> **WHAT YOU HAVE TO DO**
Every record must be given again word for word; no picture belongs in the copy.

> **STUDY MATERIAL**

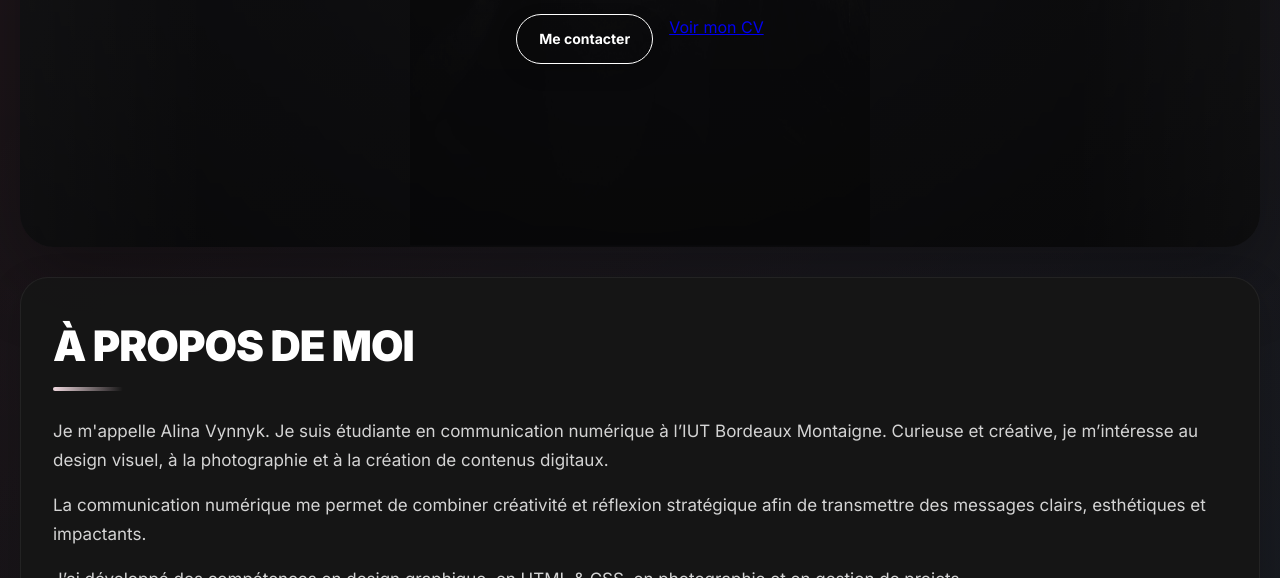
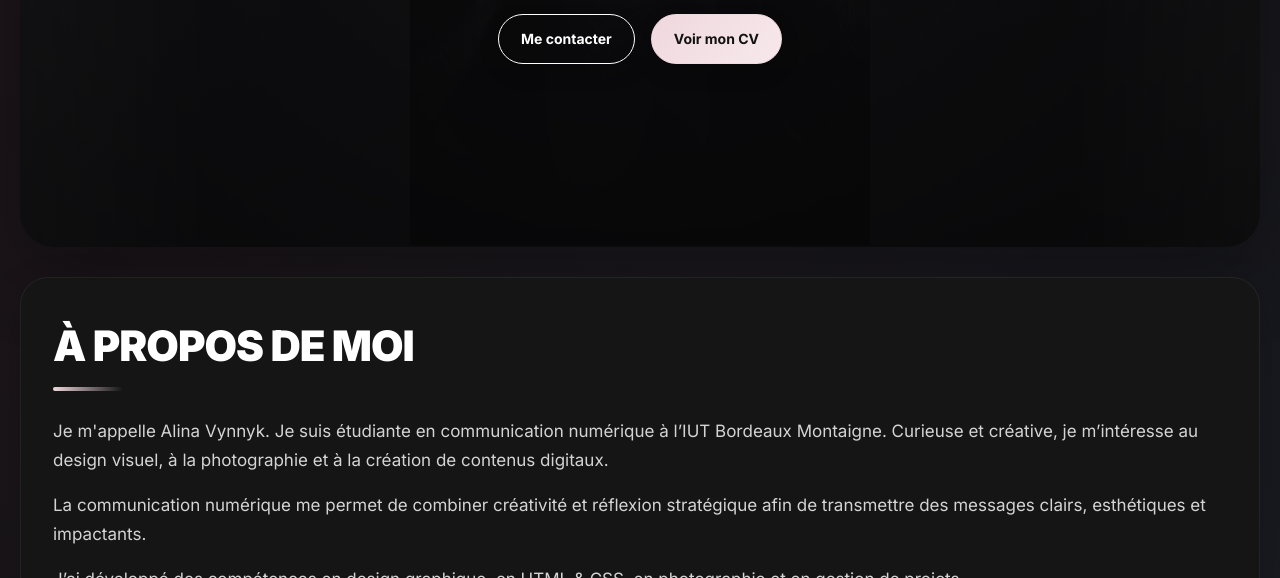
Before and after one commit to vinnikalina740-lgtm/portfolio_Alina_Vynnyk, a plain HTML site: page index.html in a window 1280 px wide. Shown: the part 522-1100 px from the top of the page. Drawn offline with Linux system fonts and the light colour scheme.

Commit message:
Update index.html

```diff
--- a/index.html
+++ b/index.html
@@ -47,7 +47,7 @@
 
             <div class="hero-buttons">
                 <a href="#contact" class="btn-hero">Me contacter</a>
-                   <a href="cv.pdf" target="_blank">Voir mon CV</a>
+                 <a href="cv.pdf" target="_blank" class="btn-cv">Voir mon CV</a>
             </div>
         </div>
     </header>
```
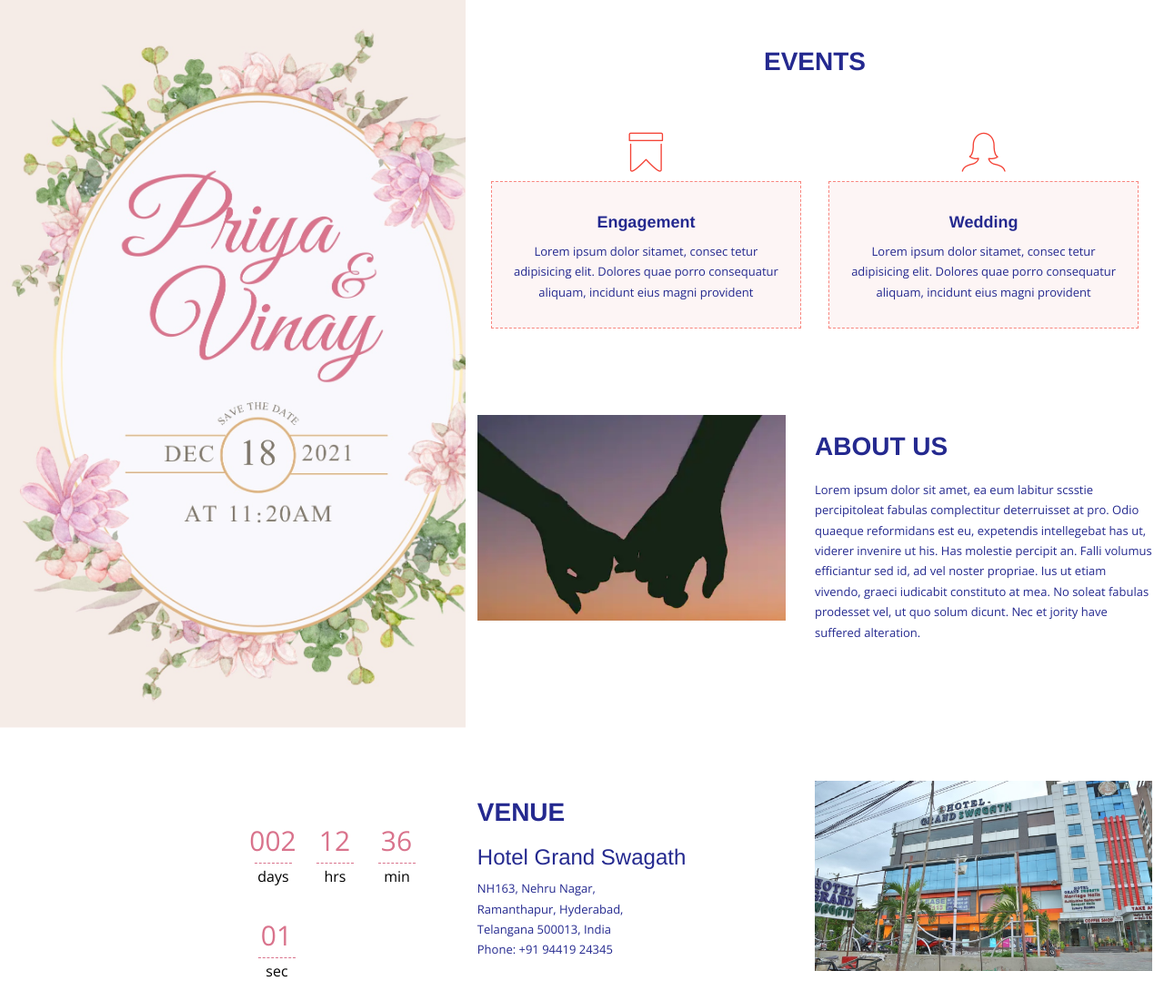
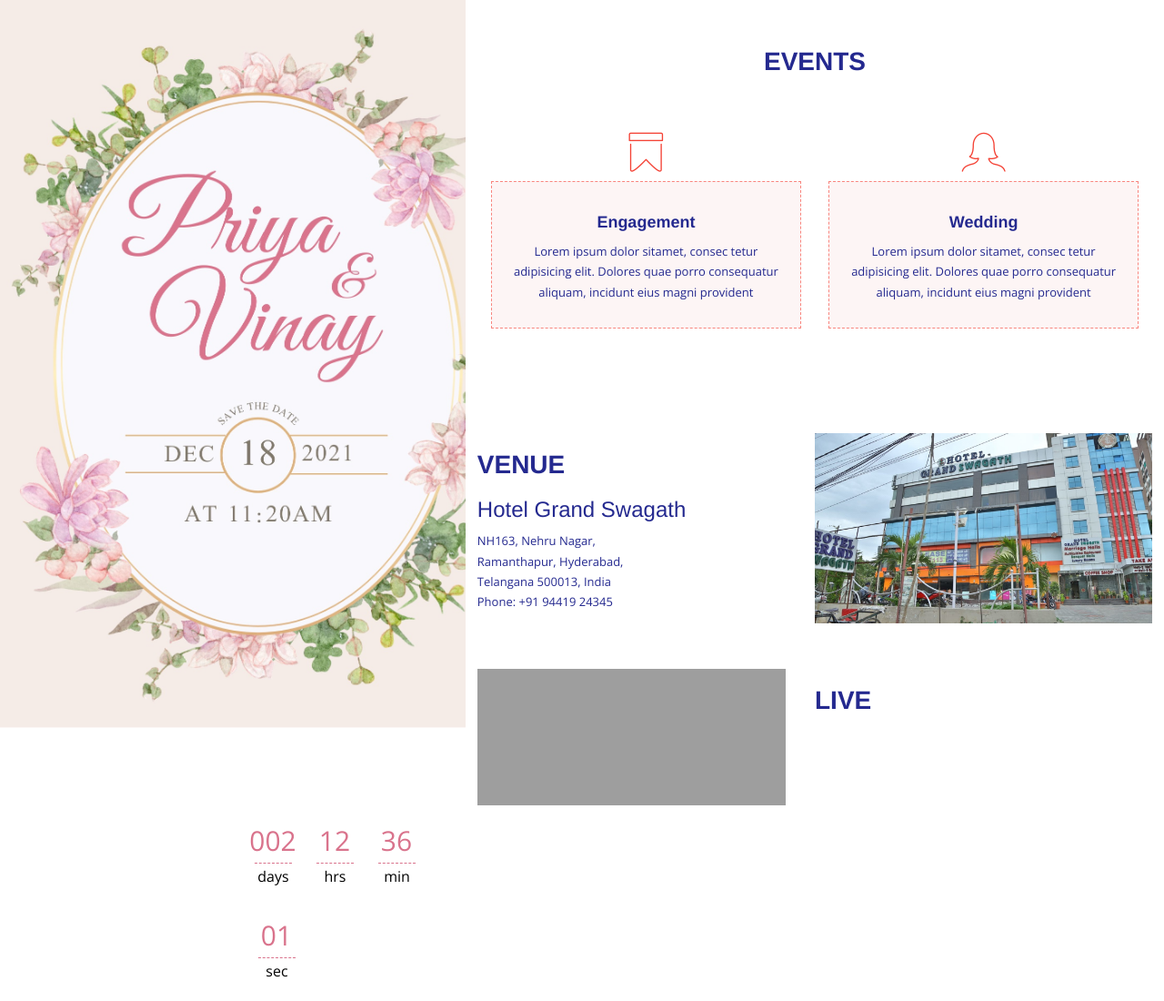
Before and after one commit to kamalteja/priyanivas, a plain HTML site: page index.html in a window 1280 px wide. Shown: the top 1100 px of the page at 91% size. After the commit the page ends 967 px from the top, so only its background shows below. Drawn offline with nearby package versions, Linux system fonts and the light colour scheme; grey boxes are pictures that could not be loaded.

Commit message:
Updated s3 bucket and creds and removed about-us

```diff
--- a/index.html
+++ b/index.html
@@ -61,22 +61,6 @@
 
                 </div>
             </section>
-            <section id="aboutUs">
-                <div class="container">
-                    <div class="row feature design">
-                        <div class="six columns right">
-                            <h2>About Us</h2>
-                            <p>Lorem ipsum dolor sit amet, ea eum labitur scsstie percipitoleat fabulas complectitur
-                                deterruisset at pro. Odio quaeque reformidans est eu, expetendis intellegebat has ut,
-                                viderer invenire ut his. Has molestie percipit an. Falli volumus efficiantur sed id, ad
-                                vel noster propriae. Ius ut etiam vivendo, graeci iudicabit constituto at mea. No soleat
-                                fabulas prodesset vel, ut quo solum dicunt.
-                                Nec et jority have suffered alteration. </p>
-                        </div>
-                        <div class="six columns feature-media left"> <img src="images/about_us.jpg" alt=""> </div>
-                    </div>
-                </div>
-            </section>
             <section id="address">
                 <div class="container">
                     <div class="row">
```
Also changed, not shown: 1 other file.
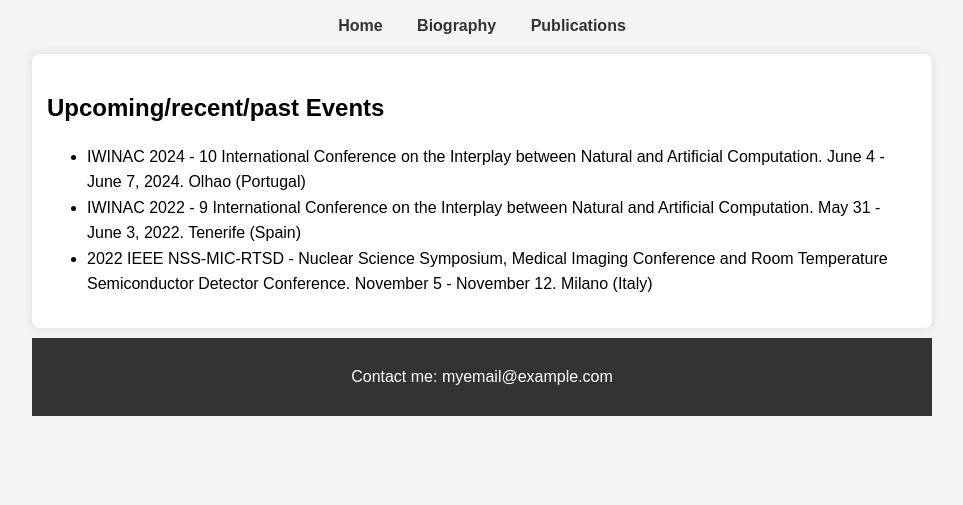
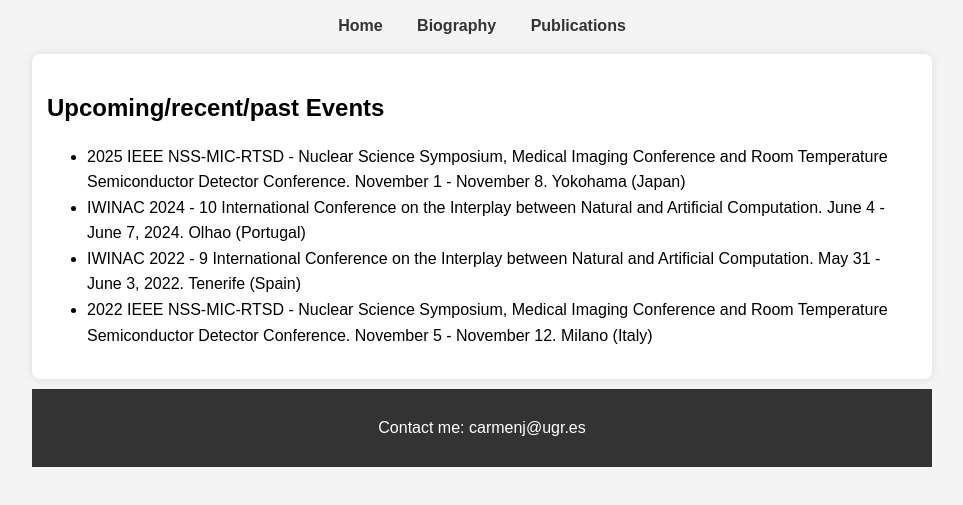
Before and after one commit to crmn-jm/crmn-jm.github.io, a plain HTML site: page events.html in a window 1280 px wide. Shown: the part 121-626 px from the top of the page, without its empty margins (158-1121 px from the left). Drawn offline with Linux system fonts and the light colour scheme; no server answers.

Commit message:
Update events.html

```diff
--- a/events.html
+++ b/events.html
@@ -23,6 +23,7 @@
     <section>
         <h2>Upcoming/recent/past Events</h2>
         <ul>
+            <li> 2025 IEEE NSS-MIC-RTSD - Nuclear Science Symposium, Medical Imaging Conference and Room Temperature Semiconductor Detector Conference. November 1 - November 8. Yokohama (Japan) </li>
             <li> IWINAC 2024 - 10 International Conference on the Interplay between Natural and Artificial Computation. June 4 - June 7, 2024. Olhao (Portugal) </li>
             <li> IWINAC 2022 - 9 International Conference on the Interplay between Natural and Artificial Computation. May 31 - June 3, 2022. Tenerife (Spain) </li>
             <li> 2022 IEEE NSS-MIC-RTSD - Nuclear Science Symposium, Medical Imaging Conference and Room Temperature Semiconductor Detector Conference. November 5 - November 12. Milano (Italy) </li>
@@ -30,7 +31,7 @@
     </section>
 
     <footer>
-        <p>Contact me: myemail@example.com</p>
+        <p>Contact me: carmenj@ugr.es</p>
     </footer>
 
     <script src="assets/script.js"></script>
```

> **OUTPUT FOR THIS TASK**
Before and after one commit to vinnikalina740-lgtm/portfolio_Alina_Vynnyk, a plain HTML site: page index.html in a window 1280 px wide. Shown: the part 522-1100 px from the top of the page. Drawn offline with Linux system fonts and the light colour scheme.

Commit message:
Update index.html

```diff
--- a/index.html
+++ b/index.html
@@ -47,7 +47,7 @@
 
             <div class="hero-buttons">
                 <a href="#contact" class="btn-hero">Me contacter</a>
-                   <a href="cv.pdf" target="_blank">Voir mon CV</a>
+                 <a href="cv.pdf" target="_blank" class="btn-cv">Voir mon CV</a>
             </div>
         </div>
     </header>
```
Before and after one commit to kamalteja/priyanivas, a plain HTML site: page index.html in a window 1280 px wide. Shown: the top 1100 px of the page at 91% size. After the commit the page ends 967 px from the top, so only its background shows below. Drawn offline with nearby package versions, Linux system fonts and the light colour scheme; grey boxes are pictures that could not be loaded.

Commit message:
Updated s3 bucket and creds and removed about-us

```diff
--- a/index.html
+++ b/index.html
@@ -61,22 +61,6 @@
 
                 </div>
             </section>
-            <section id="aboutUs">
-                <div class="container">
-                    <div class="row feature design">
-                        <div class="six columns right">
-                            <h2>About Us</h2>
-                            <p>Lorem ipsum dolor sit amet, ea eum labitur scsstie percipitoleat fabulas complectitur
-                                deterruisset at pro. Odio quaeque reformidans est eu, expetendis intellegebat has ut,
-                                viderer invenire ut his. Has molestie percipit an. Falli volumus efficiantur sed id, ad
-                                vel noster propriae. Ius ut etiam vivendo, graeci iudicabit constituto at mea. No soleat
-                                fabulas prodesset vel, ut quo solum dicunt.
-                                Nec et jority have suffered alteration. </p>
-                        </div>
-                        <div class="six columns feature-media left"> <img src="images/about_us.jpg" alt=""> </div>
-                    </div>
-                </div>
-            </section>
             <section id="address">
                 <div class="container">
                     <div class="row">
```
Also changed, not shown: 1 other file.
Before and after one commit to crmn-jm/crmn-jm.github.io, a plain HTML site: page events.html in a window 1280 px wide. Shown: the part 121-626 px from the top of the page, without its empty margins (158-1121 px from the left). Drawn offline with Linux system fonts and the light colour scheme; no server answers.

Commit message:
Update events.html

```diff
--- a/events.html
+++ b/events.html
@@ -23,6 +23,7 @@
     <section>
         <h2>Upcoming/recent/past Events</h2>
         <ul>
+            <li> 2025 IEEE NSS-MIC-RTSD - Nuclear Science Symposium, Medical Imaging Conference and Room Temperature Semiconductor Detector Conference. November 1 - November 8. Yokohama (Japan) </li>
             <li> IWINAC 2024 - 10 International Conference on the Interplay between Natural and Artificial Computation. June 4 - June 7, 2024. Olhao (Portugal) </li>
             <li> IWINAC 2022 - 9 International Conference on the Interplay between Natural and Artificial Computation. May 31 - June 3, 2022. Tenerife (Spain) </li>
             <li> 2022 IEEE NSS-MIC-RTSD - Nuclear Science Symposium, Medical Imaging Conference and Room Temperature Semiconductor Detector Conference. November 5 - November 12. Milano (Italy) </li>
@@ -30,7 +31,7 @@
     </section>
 
     <footer>
-        <p>Contact me: myemail@example.com</p>
+        <p>Contact me: carmenj@ugr.es</p>
     </footer>
 
     <script src="assets/script.js"></script>
```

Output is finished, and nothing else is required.